Stored entries:
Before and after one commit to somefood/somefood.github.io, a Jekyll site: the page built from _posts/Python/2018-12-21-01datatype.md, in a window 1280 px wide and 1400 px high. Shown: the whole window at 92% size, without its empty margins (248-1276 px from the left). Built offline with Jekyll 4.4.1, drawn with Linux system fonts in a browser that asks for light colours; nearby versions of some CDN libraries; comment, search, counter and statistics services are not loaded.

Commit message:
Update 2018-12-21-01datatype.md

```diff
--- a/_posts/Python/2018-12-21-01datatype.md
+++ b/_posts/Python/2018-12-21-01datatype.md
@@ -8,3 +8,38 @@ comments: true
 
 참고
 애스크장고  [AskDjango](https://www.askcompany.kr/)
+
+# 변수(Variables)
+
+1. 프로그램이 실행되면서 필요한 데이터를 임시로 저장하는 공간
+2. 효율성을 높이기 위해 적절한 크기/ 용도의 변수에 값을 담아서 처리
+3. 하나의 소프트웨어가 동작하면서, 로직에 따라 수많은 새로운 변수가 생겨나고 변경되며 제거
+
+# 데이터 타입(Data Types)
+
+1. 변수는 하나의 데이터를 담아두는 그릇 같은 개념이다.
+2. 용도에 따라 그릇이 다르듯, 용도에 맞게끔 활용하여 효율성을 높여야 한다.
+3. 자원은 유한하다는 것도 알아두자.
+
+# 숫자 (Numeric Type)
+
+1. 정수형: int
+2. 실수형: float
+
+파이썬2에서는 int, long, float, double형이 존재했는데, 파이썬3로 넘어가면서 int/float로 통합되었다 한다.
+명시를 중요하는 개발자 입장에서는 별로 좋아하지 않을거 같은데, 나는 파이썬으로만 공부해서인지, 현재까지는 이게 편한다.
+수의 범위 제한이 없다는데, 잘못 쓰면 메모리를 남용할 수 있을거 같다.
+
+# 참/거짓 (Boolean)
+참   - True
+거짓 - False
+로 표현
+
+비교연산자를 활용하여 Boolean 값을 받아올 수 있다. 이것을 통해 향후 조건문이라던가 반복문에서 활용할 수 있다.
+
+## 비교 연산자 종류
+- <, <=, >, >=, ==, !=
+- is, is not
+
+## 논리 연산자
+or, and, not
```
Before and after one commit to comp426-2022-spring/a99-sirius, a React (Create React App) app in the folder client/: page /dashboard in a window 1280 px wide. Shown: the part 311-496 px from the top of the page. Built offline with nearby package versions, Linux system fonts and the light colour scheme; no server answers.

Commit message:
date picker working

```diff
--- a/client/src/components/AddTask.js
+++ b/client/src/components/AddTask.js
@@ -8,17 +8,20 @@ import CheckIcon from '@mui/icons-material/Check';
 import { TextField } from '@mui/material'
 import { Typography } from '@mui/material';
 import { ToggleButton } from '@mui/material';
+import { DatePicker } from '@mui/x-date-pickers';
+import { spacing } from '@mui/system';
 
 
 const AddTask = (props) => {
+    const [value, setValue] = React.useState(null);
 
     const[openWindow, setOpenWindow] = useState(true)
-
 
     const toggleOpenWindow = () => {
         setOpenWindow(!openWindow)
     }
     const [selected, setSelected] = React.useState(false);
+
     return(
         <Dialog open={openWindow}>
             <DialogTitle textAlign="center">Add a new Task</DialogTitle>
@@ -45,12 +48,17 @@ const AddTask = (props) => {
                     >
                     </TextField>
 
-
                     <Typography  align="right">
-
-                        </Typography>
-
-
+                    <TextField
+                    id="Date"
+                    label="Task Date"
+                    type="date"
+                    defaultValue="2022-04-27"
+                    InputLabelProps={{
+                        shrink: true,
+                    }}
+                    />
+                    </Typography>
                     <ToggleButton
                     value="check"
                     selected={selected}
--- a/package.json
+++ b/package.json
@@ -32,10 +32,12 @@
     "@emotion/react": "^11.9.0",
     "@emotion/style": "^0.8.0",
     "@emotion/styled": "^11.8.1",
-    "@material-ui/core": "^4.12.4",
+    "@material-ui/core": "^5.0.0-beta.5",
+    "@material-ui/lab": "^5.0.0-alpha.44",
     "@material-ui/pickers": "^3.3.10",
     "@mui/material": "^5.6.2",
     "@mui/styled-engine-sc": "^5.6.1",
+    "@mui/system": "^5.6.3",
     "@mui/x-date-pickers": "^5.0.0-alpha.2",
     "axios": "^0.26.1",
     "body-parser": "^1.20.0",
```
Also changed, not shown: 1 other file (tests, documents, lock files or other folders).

▶ **Exercise**
Look through the entries above and copy each line that has "Python" in it.

▶ **Task response**
Before and after one commit to somefood/somefood.github.io, a Jekyll site: the page built from _posts/Python/2018-12-21-01datatype.md, in a window 1280 px wide and 1400 px high. Shown: the whole window at 92% size, without its empty margins (248-1276 px from the left). Built offline with Jekyll 4.4.1, drawn with Linux system fonts in a browser that asks for light colours; nearby versions of some CDN libraries; comment, search, counter and statistics services are not loaded.
--- a/_posts/Python/2018-12-21-01datatype.md
+++ b/_posts/Python/2018-12-21-01datatype.md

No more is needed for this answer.